All rapid responses
Solutions to Gaza's health and social problems suggested by
Hill,Clark,Lubbad and Bruderlein include 'planning for
development,productive employment and free movement of people and
goods'.As the people of Gaza are trapped inside a small parcel of land
surrounded by Israel there is no free movement of people and goods, little
meaningful employment and no effective means of trading with the wider
Much of EU and international groups' efforts in Palestine to
establish industry and improve agricultural production is so undermined by
these restrictions that products rot for want of an export route.
The sea offers an alternative trading route, but Gaza has no port fit
for purpose. This presents the EU with an opportunity to mitigate the
economic stranglehold and make a real difference to the Palestinians’
health and well-being.
We propose that the EU funds the design, build and long-term
management of an appropriate container port facility, in co-operation with
the Palestinian Authority. The objective would be to facilitate trade,
provide jobs and give the Palestinian Authority an opportunity to
demonstrate good governance through their involvement.
This extension of EU involvement aims to inhibit Israeli objections
and any attempts to stop the facility. Equally an EU presence would work
to prevent corruption and damaging power struggles among certain
Such a major EU commitment not only ensures that medicines and other
healthcare products would freely enter Gaza, but by providing jobs and
trade will help alleviate poverty and so improve public health. In the
event of a viable Palestinian state being established this facility would
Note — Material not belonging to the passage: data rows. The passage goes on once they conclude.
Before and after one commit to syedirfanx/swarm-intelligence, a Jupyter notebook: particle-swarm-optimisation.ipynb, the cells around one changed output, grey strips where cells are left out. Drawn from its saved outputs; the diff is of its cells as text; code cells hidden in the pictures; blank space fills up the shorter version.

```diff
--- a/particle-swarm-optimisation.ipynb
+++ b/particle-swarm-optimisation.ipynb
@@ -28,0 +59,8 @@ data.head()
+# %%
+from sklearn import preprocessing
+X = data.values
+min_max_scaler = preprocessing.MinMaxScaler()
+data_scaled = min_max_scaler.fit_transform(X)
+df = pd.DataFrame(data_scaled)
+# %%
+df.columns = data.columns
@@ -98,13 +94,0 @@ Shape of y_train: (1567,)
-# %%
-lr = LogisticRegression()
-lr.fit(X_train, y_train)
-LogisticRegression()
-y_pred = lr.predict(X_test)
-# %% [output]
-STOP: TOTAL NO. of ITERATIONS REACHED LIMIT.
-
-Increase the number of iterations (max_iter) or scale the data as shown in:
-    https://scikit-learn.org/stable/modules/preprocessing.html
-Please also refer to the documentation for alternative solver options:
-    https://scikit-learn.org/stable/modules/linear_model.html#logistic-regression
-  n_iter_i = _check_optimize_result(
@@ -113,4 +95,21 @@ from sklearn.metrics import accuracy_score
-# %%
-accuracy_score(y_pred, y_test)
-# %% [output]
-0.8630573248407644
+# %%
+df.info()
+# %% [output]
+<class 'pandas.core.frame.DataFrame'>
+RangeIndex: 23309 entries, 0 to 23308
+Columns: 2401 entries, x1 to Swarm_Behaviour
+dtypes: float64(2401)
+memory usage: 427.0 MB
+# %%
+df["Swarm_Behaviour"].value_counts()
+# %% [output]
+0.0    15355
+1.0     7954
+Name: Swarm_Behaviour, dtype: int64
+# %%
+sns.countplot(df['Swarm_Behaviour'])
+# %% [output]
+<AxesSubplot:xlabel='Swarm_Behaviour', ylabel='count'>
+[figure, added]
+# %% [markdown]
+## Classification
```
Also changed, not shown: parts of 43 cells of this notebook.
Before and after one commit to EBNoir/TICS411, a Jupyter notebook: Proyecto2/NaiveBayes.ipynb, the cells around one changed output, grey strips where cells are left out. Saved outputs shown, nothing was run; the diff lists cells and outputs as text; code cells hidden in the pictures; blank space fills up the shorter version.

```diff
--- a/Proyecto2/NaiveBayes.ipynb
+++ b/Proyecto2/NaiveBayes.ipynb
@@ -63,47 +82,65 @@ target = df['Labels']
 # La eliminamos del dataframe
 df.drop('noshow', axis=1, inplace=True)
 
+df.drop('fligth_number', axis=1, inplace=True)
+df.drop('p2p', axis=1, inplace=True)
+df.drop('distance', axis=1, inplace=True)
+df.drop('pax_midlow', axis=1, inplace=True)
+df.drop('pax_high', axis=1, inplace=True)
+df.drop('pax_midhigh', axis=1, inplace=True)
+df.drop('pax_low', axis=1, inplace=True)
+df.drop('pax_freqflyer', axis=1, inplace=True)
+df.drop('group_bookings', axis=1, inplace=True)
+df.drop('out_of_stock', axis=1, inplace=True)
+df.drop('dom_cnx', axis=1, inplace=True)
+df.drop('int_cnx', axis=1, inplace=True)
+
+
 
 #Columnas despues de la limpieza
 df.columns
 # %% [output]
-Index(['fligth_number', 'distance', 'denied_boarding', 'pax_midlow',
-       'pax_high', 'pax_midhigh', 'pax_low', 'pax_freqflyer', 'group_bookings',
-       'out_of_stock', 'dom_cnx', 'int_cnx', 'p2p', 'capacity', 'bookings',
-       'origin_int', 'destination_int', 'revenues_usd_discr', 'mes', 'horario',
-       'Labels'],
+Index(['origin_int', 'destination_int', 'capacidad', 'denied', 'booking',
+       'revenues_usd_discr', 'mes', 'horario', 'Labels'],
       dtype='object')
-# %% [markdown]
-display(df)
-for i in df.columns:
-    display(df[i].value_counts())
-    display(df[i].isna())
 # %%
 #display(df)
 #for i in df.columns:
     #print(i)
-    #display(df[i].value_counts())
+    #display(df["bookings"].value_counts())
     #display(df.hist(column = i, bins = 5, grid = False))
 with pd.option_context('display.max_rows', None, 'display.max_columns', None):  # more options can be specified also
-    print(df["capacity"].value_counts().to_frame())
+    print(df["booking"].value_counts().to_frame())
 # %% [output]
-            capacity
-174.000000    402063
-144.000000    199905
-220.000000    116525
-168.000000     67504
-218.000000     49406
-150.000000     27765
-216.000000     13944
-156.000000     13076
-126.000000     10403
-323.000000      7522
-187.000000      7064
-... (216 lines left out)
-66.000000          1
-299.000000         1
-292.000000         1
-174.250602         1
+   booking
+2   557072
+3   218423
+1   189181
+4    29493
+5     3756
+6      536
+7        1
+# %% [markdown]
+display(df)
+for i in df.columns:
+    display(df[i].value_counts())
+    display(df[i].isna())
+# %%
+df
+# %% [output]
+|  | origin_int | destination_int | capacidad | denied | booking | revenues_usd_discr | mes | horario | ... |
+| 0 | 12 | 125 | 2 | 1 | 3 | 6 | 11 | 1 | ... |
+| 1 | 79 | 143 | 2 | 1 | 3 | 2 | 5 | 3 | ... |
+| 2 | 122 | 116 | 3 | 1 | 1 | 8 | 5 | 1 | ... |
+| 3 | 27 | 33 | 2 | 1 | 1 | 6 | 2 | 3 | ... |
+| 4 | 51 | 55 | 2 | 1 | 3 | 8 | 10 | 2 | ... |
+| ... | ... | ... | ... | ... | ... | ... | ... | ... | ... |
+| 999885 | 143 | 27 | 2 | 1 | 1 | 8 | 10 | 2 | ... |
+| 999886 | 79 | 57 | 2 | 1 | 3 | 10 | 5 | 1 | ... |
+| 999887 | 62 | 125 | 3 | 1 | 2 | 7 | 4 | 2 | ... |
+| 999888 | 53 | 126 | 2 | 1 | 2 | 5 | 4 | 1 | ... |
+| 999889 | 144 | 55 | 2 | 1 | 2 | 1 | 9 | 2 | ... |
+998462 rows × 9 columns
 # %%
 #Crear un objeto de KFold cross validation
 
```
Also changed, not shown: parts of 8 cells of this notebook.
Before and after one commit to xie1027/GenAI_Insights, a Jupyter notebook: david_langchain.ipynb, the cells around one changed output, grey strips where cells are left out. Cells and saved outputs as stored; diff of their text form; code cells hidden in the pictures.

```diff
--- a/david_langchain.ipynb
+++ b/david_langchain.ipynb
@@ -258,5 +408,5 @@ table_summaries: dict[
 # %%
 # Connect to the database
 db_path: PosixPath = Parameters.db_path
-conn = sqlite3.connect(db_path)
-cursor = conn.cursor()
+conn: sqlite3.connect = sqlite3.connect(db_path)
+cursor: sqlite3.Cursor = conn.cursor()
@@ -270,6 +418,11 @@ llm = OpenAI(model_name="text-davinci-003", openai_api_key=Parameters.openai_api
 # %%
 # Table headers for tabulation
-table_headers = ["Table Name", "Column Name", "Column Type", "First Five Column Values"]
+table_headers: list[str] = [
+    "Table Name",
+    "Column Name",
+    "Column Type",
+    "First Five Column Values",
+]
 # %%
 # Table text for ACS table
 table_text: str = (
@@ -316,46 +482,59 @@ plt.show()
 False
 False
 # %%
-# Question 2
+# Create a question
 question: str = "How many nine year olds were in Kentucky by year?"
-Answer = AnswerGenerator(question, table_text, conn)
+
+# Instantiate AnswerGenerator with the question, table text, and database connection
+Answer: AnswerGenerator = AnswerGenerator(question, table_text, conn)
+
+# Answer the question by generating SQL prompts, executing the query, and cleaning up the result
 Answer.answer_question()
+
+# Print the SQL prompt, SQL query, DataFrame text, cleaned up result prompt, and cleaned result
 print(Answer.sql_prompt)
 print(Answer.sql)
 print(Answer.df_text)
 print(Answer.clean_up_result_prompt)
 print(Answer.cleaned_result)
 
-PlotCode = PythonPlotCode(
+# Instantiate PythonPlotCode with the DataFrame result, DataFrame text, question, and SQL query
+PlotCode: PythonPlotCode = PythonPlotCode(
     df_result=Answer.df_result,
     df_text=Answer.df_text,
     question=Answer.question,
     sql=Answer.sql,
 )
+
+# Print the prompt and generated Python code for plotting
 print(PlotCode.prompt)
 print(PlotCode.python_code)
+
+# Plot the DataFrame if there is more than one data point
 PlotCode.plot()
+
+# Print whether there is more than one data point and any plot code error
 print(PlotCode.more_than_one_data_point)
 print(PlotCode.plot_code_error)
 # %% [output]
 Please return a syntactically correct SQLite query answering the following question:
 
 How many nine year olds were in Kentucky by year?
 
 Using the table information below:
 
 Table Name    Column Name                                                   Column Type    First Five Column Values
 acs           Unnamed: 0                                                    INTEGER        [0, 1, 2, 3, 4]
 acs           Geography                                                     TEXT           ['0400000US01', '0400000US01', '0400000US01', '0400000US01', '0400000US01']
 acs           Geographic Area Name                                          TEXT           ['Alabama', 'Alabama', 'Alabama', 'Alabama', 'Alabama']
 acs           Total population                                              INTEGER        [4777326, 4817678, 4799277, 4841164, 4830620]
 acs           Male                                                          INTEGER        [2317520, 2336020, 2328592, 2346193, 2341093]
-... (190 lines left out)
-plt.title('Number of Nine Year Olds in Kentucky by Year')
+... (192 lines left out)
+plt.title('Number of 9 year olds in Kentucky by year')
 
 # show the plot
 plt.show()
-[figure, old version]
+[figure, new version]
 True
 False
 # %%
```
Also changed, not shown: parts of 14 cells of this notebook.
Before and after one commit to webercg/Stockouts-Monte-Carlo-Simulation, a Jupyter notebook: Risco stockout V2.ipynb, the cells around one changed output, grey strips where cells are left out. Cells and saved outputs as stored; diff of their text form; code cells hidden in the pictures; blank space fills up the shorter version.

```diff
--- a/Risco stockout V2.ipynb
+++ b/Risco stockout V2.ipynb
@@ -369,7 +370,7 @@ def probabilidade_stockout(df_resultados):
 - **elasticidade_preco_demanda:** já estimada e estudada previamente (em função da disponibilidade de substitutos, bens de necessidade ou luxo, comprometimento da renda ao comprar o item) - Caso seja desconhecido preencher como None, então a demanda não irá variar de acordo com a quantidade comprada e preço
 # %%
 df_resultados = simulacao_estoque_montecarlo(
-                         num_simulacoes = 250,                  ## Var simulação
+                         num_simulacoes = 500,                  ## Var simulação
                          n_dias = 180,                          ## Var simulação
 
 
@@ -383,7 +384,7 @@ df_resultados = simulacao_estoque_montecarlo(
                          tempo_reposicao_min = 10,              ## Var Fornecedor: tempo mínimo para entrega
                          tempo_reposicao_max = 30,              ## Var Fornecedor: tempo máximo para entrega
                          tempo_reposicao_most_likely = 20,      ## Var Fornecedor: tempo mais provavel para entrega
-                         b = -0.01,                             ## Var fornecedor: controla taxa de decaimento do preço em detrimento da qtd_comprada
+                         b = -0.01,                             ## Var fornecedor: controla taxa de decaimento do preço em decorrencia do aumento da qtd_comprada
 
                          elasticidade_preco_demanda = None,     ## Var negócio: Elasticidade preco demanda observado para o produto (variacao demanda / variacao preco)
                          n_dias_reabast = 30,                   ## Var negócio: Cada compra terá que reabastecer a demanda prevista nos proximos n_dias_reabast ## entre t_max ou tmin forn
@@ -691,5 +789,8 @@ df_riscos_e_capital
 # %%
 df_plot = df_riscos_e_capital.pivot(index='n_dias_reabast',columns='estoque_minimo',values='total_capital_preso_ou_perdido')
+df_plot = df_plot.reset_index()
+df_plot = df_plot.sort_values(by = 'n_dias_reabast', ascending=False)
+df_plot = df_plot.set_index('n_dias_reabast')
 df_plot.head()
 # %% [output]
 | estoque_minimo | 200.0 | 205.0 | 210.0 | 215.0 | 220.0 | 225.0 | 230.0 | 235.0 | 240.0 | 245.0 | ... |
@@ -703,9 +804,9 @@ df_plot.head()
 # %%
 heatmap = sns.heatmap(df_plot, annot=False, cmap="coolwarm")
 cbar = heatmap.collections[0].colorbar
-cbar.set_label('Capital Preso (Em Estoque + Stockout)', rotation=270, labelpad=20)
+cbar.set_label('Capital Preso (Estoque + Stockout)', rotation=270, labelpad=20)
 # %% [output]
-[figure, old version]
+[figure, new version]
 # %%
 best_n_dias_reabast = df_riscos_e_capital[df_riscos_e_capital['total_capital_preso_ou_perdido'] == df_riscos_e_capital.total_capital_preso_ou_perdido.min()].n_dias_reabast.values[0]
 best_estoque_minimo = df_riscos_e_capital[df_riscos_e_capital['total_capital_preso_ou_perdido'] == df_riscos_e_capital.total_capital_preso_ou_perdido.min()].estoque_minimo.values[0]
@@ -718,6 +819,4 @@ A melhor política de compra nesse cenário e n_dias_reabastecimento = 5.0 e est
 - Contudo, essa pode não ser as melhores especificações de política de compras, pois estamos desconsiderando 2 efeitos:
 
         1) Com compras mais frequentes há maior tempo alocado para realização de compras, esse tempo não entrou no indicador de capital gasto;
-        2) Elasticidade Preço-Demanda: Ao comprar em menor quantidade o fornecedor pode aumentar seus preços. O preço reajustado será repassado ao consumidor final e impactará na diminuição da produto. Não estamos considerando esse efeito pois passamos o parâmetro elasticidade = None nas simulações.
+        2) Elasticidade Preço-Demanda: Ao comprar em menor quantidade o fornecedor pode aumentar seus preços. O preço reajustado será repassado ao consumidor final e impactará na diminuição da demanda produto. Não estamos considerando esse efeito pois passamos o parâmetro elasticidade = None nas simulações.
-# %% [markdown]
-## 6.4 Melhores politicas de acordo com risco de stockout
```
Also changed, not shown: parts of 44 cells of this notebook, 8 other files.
fuel the development of the region.
Robin Cornell, Ruth Taylor FRCGP.
Competing interests: No competing interests